== Task ==
Leaving pictures aside, set down each line exactly, from the first line of the data to the line with "4.1 y React", both included.

== Entries supplied ==
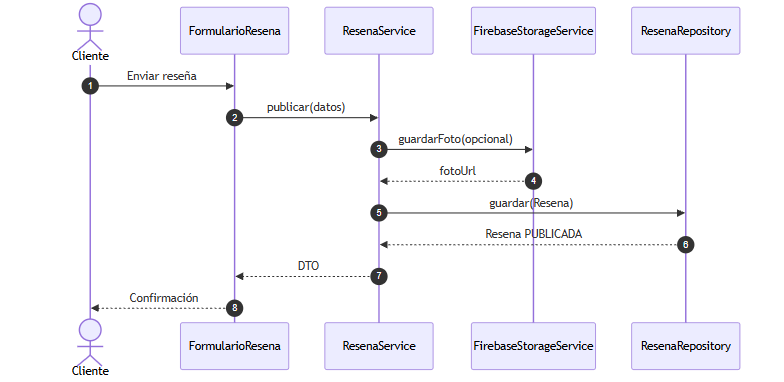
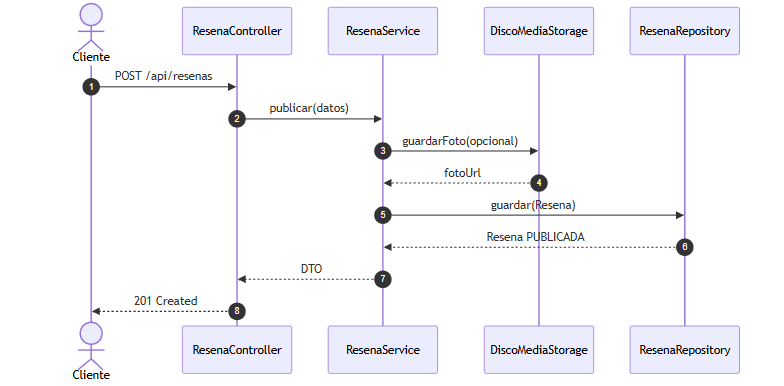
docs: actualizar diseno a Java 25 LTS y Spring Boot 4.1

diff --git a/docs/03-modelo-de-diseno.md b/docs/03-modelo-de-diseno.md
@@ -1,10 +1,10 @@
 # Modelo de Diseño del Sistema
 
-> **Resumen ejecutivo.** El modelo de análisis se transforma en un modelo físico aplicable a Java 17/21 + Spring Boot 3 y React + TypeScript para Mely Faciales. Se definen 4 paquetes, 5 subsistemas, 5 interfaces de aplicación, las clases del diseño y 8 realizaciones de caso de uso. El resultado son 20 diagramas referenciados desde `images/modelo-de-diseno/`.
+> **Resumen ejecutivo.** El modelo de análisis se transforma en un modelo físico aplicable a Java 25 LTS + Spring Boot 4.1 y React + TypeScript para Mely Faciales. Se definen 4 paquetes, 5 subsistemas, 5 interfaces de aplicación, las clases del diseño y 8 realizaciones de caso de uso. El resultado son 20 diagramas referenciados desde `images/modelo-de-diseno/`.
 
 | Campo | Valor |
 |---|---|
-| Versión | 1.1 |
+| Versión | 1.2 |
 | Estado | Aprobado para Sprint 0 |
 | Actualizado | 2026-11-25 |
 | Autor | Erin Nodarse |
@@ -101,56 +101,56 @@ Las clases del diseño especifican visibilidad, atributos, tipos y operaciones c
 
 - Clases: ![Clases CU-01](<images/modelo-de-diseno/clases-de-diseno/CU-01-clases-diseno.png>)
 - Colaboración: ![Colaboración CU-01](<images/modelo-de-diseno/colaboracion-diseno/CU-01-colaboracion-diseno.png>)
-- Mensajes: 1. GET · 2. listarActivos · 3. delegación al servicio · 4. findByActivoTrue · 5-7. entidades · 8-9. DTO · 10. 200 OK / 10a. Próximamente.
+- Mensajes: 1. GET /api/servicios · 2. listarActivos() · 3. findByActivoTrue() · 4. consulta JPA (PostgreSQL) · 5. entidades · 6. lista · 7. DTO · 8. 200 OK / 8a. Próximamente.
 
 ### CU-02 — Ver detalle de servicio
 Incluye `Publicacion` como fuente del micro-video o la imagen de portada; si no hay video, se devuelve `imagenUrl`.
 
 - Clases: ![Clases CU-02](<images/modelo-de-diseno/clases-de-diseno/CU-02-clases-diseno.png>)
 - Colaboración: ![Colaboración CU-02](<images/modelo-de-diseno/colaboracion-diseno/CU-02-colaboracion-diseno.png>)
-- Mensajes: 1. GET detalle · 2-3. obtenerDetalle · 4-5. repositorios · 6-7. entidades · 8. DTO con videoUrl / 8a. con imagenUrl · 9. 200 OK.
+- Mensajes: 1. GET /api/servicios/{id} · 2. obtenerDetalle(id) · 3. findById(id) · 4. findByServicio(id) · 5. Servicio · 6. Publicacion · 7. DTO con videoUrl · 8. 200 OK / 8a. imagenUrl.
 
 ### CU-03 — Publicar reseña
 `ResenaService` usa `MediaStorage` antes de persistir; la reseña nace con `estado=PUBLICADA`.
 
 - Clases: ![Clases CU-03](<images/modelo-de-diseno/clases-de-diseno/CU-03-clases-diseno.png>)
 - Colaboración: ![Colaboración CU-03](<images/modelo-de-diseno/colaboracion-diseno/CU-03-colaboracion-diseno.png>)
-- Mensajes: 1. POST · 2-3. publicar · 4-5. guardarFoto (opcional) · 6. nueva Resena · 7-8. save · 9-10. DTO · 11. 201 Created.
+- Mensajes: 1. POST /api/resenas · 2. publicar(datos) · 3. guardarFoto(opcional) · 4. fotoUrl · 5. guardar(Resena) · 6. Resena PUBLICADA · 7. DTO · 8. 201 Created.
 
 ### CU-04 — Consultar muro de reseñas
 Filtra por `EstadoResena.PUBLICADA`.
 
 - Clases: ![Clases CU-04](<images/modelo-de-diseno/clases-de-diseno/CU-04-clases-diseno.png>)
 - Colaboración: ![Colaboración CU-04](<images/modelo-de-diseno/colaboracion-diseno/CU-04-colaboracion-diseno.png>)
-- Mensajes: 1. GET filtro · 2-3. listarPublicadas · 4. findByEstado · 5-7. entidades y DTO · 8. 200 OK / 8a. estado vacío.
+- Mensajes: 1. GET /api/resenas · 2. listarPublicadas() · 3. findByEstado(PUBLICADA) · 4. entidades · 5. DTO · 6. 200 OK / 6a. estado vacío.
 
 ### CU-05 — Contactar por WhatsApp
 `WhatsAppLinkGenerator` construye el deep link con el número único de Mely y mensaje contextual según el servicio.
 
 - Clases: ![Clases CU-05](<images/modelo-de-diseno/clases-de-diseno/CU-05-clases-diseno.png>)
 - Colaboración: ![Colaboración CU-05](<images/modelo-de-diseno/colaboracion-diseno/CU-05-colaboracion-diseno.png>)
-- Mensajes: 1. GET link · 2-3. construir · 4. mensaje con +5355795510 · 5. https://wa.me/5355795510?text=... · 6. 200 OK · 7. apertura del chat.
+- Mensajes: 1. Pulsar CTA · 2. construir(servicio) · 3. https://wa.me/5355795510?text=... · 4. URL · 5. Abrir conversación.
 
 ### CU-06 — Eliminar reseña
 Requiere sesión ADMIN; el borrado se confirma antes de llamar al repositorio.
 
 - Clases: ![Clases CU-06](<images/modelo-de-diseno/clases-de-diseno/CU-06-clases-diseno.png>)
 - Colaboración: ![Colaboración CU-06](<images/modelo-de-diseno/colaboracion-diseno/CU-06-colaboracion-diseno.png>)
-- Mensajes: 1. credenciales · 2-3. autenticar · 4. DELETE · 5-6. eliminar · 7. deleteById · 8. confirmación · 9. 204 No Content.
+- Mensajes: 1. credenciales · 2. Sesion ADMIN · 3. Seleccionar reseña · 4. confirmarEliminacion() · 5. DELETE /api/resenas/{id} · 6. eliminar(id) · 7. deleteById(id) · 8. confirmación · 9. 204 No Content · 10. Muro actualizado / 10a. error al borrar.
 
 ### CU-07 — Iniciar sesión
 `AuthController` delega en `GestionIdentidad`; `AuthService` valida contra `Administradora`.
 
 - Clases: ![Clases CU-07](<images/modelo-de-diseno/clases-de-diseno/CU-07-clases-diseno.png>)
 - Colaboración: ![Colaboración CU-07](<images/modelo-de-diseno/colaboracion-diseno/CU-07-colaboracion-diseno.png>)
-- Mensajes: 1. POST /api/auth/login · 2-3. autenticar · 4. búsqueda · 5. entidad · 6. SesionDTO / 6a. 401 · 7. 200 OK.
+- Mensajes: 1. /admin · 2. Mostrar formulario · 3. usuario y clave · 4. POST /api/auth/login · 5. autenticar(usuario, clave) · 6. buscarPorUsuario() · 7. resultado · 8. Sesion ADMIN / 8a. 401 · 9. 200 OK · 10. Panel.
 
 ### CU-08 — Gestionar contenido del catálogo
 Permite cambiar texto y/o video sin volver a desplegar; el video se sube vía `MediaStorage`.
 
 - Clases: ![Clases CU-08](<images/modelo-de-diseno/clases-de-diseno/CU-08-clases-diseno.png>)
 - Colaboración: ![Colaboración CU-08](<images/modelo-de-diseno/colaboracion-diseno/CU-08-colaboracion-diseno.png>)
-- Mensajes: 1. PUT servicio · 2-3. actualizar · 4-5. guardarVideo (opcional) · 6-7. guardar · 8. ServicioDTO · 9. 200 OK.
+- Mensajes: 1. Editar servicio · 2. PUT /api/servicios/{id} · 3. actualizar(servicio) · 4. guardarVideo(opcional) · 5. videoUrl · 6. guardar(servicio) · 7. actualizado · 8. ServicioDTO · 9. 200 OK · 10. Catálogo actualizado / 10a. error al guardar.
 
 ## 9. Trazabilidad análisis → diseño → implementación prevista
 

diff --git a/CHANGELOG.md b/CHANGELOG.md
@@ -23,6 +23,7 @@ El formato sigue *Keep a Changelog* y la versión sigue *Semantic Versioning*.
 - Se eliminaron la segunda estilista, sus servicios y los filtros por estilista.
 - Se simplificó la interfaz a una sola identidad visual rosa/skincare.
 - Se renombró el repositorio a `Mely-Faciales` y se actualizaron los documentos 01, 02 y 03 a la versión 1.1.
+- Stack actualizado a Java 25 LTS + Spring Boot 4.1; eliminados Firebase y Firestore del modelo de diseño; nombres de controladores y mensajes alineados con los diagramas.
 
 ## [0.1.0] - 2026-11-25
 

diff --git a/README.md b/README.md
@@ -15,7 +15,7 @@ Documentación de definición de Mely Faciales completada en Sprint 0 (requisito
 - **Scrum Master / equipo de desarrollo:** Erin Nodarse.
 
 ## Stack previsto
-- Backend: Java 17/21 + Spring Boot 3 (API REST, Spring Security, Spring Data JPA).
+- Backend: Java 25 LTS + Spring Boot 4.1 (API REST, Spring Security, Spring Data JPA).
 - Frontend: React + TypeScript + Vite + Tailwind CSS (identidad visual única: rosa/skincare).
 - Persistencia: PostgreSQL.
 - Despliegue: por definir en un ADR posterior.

== Completed task ==
docs: actualizar diseno a Java 25 LTS y Spring Boot 4.1

diff --git a/docs/03-modelo-de-diseno.md b/docs/03-modelo-de-diseno.md
@@ -1,10 +1,10 @@
 # Modelo de Diseño del Sistema
 
-> **Resumen ejecutivo.** El modelo de análisis se transforma en un modelo físico aplicable a Java 17/21 + Spring Boot 3 y React + TypeScript para Mely Faciales. Se definen 4 paquetes, 5 subsistemas, 5 interfaces de aplicación, las clases del diseño y 8 realizaciones de caso de uso. El resultado son 20 diagramas referenciados desde `images/modelo-de-diseno/`.
+> **Resumen ejecutivo.** El modelo de análisis se transforma en un modelo físico aplicable a Java 25 LTS + Spring Boot 4.1 y React + TypeScript para Mely Faciales. Se definen 4 paquetes, 5 subsistemas, 5 interfaces de aplicación, las clases del diseño y 8 realizaciones de caso de uso. El resultado son 20 diagramas referenciados desde `images/modelo-de-diseno/`.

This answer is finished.